The insects are the fastest-spreading alien species on record
The Harlequin ladybird is putting over 1,000 species in the UK in peril, scientists have warned.
"The rate of spread is dramatic and unprecedented," said Dr Helen Roy of the Centre for Ecology and Hydrology.
The ladybird has spread to most parts of the UK in just four years, preying on many other insects.
However, research outlined at the Royal Society's Summer Science Exhibition suggests local ladybird parasites are adapting to prey on the interloper.
To help that process along, scientists are suggesting introducing a mite that renders the ladybirds infertile.
Originally from Asia, the harlequin preys on a wide variety of insects, including the larvae of other ladybirds, and will also eat fruit.
It was introduced in continental Europe to control pest insects.
First "spotted" in Essex in 2004, the invader was quickly classified as a major threat to the UK's 45 native ladybird species.
Since 2005, its spread has been tracked by a survey inviting members of the public to report sightings.
"What we've seen is that the southeast is the stronghold, but they have also reached Orkney, Northern Ireland, far west Wales and far west Cornwall," said Dr Roy.
The researchers have also worked out how the insect fits into the UK's ecology.
"The Harlequin ladybird is a top predator and we know that it sits within a web of many other insects that it interacts with, and other organisms as well," Dr Roy told BBC News.
Parasitic wasps are already reducing Harlequin numbers
"Because there's nothing very much that attacks it, we believe that 1,000 species all have the potential to be impacted."
Dr Remy Ware of Cambridge University is looking into potential measures to stop the frantic spread of the ladybirds.
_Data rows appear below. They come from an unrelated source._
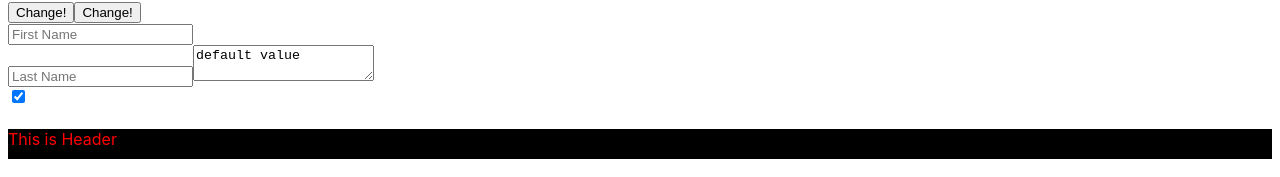
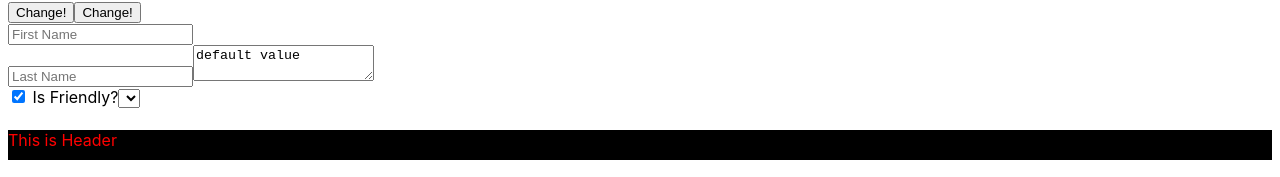
Before and after one commit to ranjitatvu/todoreact, a React (Create React App) app: page / in a window 1280 px wide. Shown: the part 273-450 px from the top of the page. Built offline with nearby package versions, Linux system fonts and the light colour scheme; no server answers.

Commit message:
latest changes

```diff
--- a/src/components/Forms.js
+++ b/src/components/Forms.js
@@ -7,7 +7,9 @@ class Forms extends React.Component{
         this.state={
                 firstName:"",
                 lastName:"",
-                isFriendly:true
+                isFriendly:true,
+                favColor:"red"
+
         }
 
     this.handleChange=this.handleChange.bind(this)
@@ -16,6 +18,8 @@ class Forms extends React.Component{
 
     handleChange(event){
         const {name, value, type, checked} = event.target
+
+        type === "checkbox" ? this.setState({[name]: checked}):
             this.setState({
                 [name]: value
             })
@@ -32,12 +36,21 @@ class Forms extends React.Component{
                         <input type="text" name ="lastName" placeholder="Last Name" onChange={this.handleChange} />
                         <textarea value="default value"/>
                         <br/>
+                        <label>
                         <input
                         name="isFriendly"
                         type="checkbox"
                         checked={this.state.isFriendly}
                         onChange={this.handleChange}
-                        />
+
+                        /> Is Friendly?
+                        </label>
+                        <select value={this.state.favColor}>
+                            <option value="blue"></option>
+                            <option value="red"></option>
+                            <option value="orange"></option>
+                            <option value="yellow"></option>
+                        </select>
 
                         <h1>{this.state.firstName} {this.state.lastName}</h1>
 
```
She said that some natural enemies of UK ladybirds, known as parasitoids, are adapting to prey also on the Harlequin. Parasitoid flies and wasps lay their eggs inside ladybirds, killing them.
"We have evidence from the past two years that these two groups may be adapting to attack harlequin as a novel host," Dr Ware told BBC News.
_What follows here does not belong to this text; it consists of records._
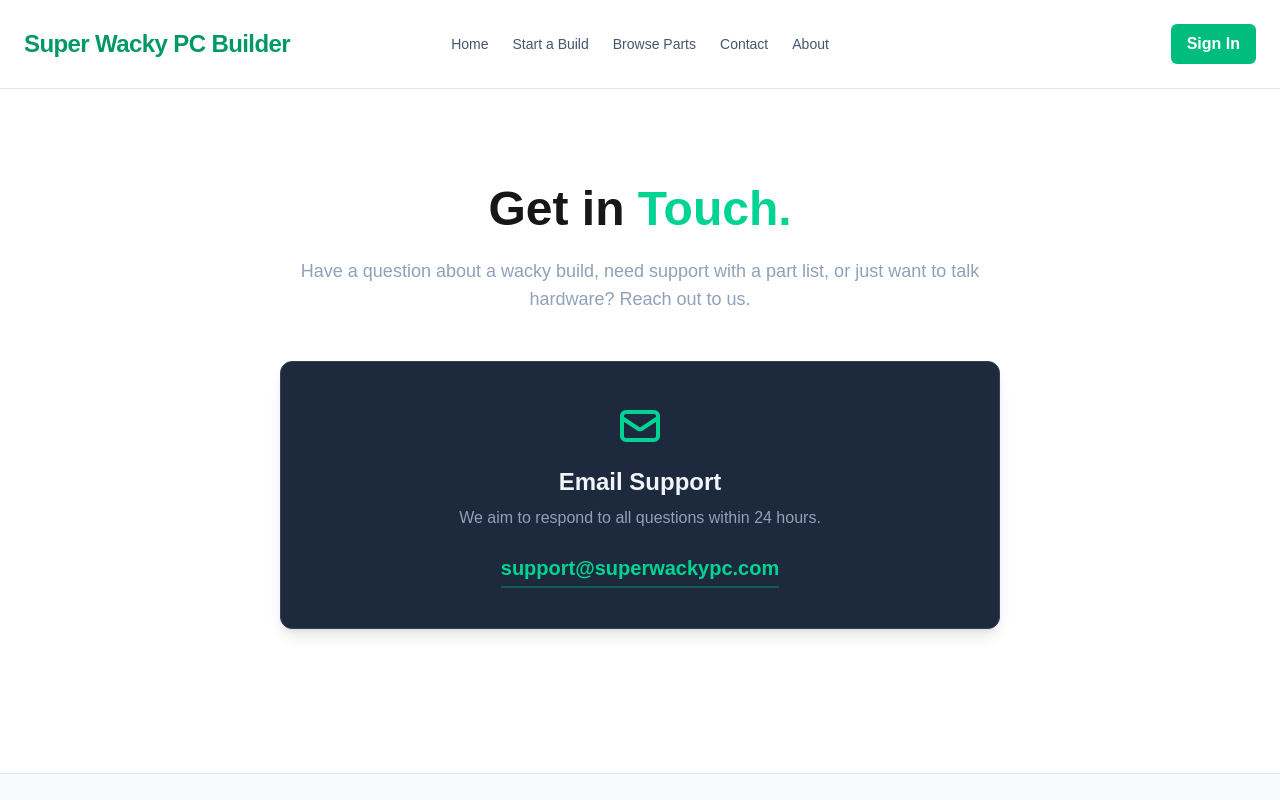
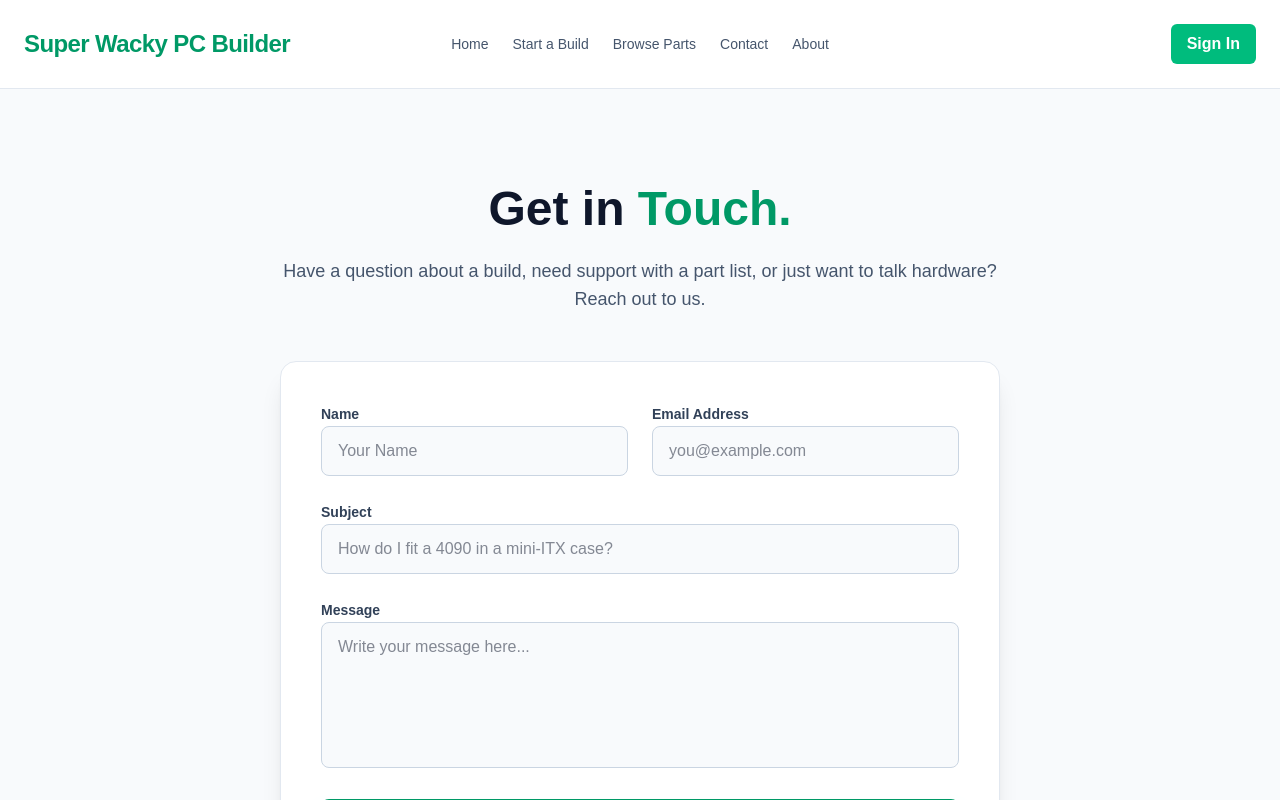
Before and after one commit to Lucas-Fillier/Super-Wacky-PC-building-site, a Next.js app in the folder super-wacky-pc-building-site/: page /contact in a window 1280 px wide. Shown: the top 800 px of the page. Built offline with nearby package versions, Linux system fonts and the light colour scheme.

Commit message:
Contact page now has form instead of just an email. Also moved the footer to the layout file.

```diff
--- a/super-wacky-pc-building-site/app/about/page.js
+++ b/super-wacky-pc-building-site/app/about/page.js
@@ -1,4 +1,3 @@
-import Footer from '../../components/Footer';
 
 export default function AboutPage() {
         return (
@@ -53,7 +52,7 @@ export default function AboutPage() {
                                     </div>
                             </section>
                     </div>
-                    <Footer/>
+
             </main>
         );
 }
--- a/super-wacky-pc-building-site/app/contact/page.js
+++ b/super-wacky-pc-building-site/app/contact/page.js
@@ -1,35 +1,71 @@
-import Footer from '../../components/Footer';
 
 export default function Contact() {
     return (
-        <main className="flex flex-col flex-grow">
+        <main className="flex flex-col flex-grow bg-slate-50 dark:bg-slate-900 transition-colors duration-200 min-h-screen">
             <section className="max-w-3xl mx-auto py-24 px-6 text-center flex-grow w-full">
-                <h1 className="text-5xl font-extrabold mb-6">
-                    Get in <span className="text-emerald-400">Touch.</span>
+                <h1 className="text-5xl font-extrabold mb-6 text-slate-900 dark:text-white">
+                    Get in <span className="text-emerald-600 dark:text-emerald-400">Touch.</span>
                 </h1>
-                <p className="text-lg text-slate-400 mb-12">
-                    Have a question about a wacky build, need support with a part list, or just want to talk hardware? Reach out to us.
+                <p className="text-lg text-slate-600 dark:text-slate-400 mb-12">
+                    Have a question about a build, need support with a part list, or just want to talk hardware? Reach out to us.
                 </p>
 
-                <div className="bg-slate-800 p-10 rounded-xl border border-slate-700 shadow-lg">
-                    <svg className="w-12 h-12 text-emerald-400 mx-auto mb-4" fill="none" stroke="currentColor" viewBox="0 0 24 24" xmlns="http://www.w3.org/2000/svg">
-                        <path strokeLinecap="round" strokeLinejoin="round" strokeWidth="2" d="M3 8l7.89 5.26a2 2 0 002.22 0L21 8M5 19h14a2 2 0 002-2V7a2 2 0 00-2-2H5a2 2 0 00-2 2v10a2 2 0 002 2z"></path>
-                    </svg>
-                    <h2 className="text-2xl font-semibold mb-2 text-slate-100">Email Support</h2>
-                    <p className="text-slate-400 mb-6">
-                        We aim to respond to all questions within 24 hours.
-                    </p>
+                <div className="bg-white dark:bg-slate-800 p-8 md:p-10 rounded-2xl border border-slate-200 dark:border-slate-700 shadow-xl transition-colors duration-200 text-left">
+                    <form className="space-y-6">
 
-                    <a
-                        href="mailto:support@superwackypc.com"
-                        className="inline-block text-xl font-bold text-emerald-400 hover:text-emerald-300 transition-colors border-b-2 border-emerald-400/30 hover:border-emerald-400 pb-1"
-                    >
-                        support@superwackypc.com
-                    </a>
+                        <div className="grid grid-cols-1 md:grid-cols-2 gap-6">
+                            <div className="space-y-2">
+                                <label htmlFor="name" className="text-sm font-semibold text-slate-700 dark:text-slate-300">Name</label>
+                                <input
+                                    type="text"
+                                    id="name"
+                                    className="w-full bg-slate-50 dark:bg-slate-900 border border-slate-300 dark:border-slate-700 rounded-lg px-4 py-3 text-slate-900 dark:text-white focus:outline-none focus:ring-2 focus:ring-emerald-500 focus:border-transparent transition-all"
+                                    placeholder="Your Name"
+                                />
+                            </div>
+
+                            <div className="space-y-2">
+                                <label htmlFor="email" className="text-sm font-semibold text-slate-700 dark:text-slate-300">Email Address</label>
+                                <input
+                                    type="email"
+                                    id="email"
+                                    className="w-full bg-slate-50 dark:bg-slate-900 border border-slate-300 dark:border-slate-700 rounded-lg px-4 py-3 text-slate-900 dark:text-white focus:outline-none focus:ring-2 focus:ring-emerald-500 focus:border-transparent transition-all"
+                                    placeholder="you@example.com"
+                                />
+                            </div>
+                        </div>
+
+                        <div className="space-y-2">
+                            <label htmlFor="subject" className="text-sm font-semibold text-slate-700 dark:text-slate-300">Subject</label>
+                            <input
+                                type="text"
+                                id="subject"
+                                className="w-full bg-slate-50 dark:bg-slate-900 border border-slate-300 dark:border-slate-700 rounded-lg px-4 py-3 text-slate-900 dark:text-white focus:outline-none focus:ring-2 focus:ring-emerald-500 focus:border-transparent transition-all"
+                                placeholder="How do I fit a 4090 in a mini-ITX case?"
+                            />
+                        </div>
+
+                        <div className="space-y-2">
+                            <label htmlFor="message" className="text-sm font-semibold text-slate-700 dark:text-slate-300">Message</label>
+                            <textarea
+                                id="message"
+                                rows="5"
+                                className="w-full bg-slate-50 dark:bg-slate-900 border border-slate-300 dark:border-slate-700 rounded-lg px-4 py-3 text-slate-900 dark:text-white focus:outline-none focus:ring-2 focus:ring-emerald-500 focus:border-transparent transition-all resize-none"
+                                placeholder="Write your message here..."
+                            ></textarea>
+                        </div>
+
+                        <button
+                            type="button"
+                            className="w-full bg-emerald-600 hover:bg-emerald-500 dark:bg-emerald-500 dark:hover:bg-emerald-400 text-white dark:text-slate-950 text-lg font-bold py-4 rounded-lg shadow-lg shadow-emerald-500/20 transition-all hover:scale-[1.02]"
+                        >
+                            Send Message
+                        </button>
+
+                    </form>
                 </div>
             </section>
 
-            <Footer/>
         </main>
     );
 }
--- a/super-wacky-pc-building-site/app/layout.js
+++ b/super-wacky-pc-building-site/app/layout.js
@@ -1,5 +1,6 @@
 import './globals.css';
 import Navbar from '../components/Navbar';
+import Footer from '../components/Footer';
 
 export const metadata = {
     title: 'Super Wacky PC Builder',
@@ -11,7 +12,12 @@ export default function RootLayout({ children }) {
         <html lang="en">
         <body className="bg-slate-50 text-slate-900 dark:bg-slate-900 dark:text-slate-50 font-sans min-h-screen flex flex-col transition-colors duration-200">
         <Navbar />
-        {children}
+
+        <div className="flex-grow flex flex-col">
+            {children}
+        </div>
+
+        <Footer />
         </body>
         </html>
     );
--- a/super-wacky-pc-building-site/app/page.js
+++ b/super-wacky-pc-building-site/app/page.js
@@ -1,5 +1,4 @@
 import { pcParts } from '../data/parts';
-import Footer from '../components/Footer';
 
 export default function Home() {
     const featuredParts = pcParts.slice(0, 4);
@@ -44,7 +43,6 @@ export default function Home() {
             </div>
         </section>
 
-    <Footer/>
 </main>
 );
 }
--- a/super-wacky-pc-building-site/app/parts/page.js
+++ b/super-wacky-pc-building-site/app/parts/page.js
@@ -64,7 +64,6 @@ export default function BrowseParts() {
                 ))}
             </div>
 
-            <Footer/>
         </main>
     );
 }
```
Another more promising predator for the insects is a sexually transmitted mite that renders female ladybirds infertile. The mite must be passed from one generation to the next by inter-generational mating.
Native ladybird species produce just one generation per year, which does not leave enough time for the mite to propagate.
But the Harlequin has as many as five generations per year, making it an ideal candidate to carry and pass on the mite.
"We're not suggesting that we would introduce a novel enemy into the UK; it's actually already here and in time we expect it would naturally take on in the harlequin," Dr Ware said.
"We've developed methods whereby we can artificially infect Harlequin ladybirds with the mite - it'd be a case of infecting them and releasing into the wild."
However, Dr Ware stresses that the suggestions are still in the formative stages.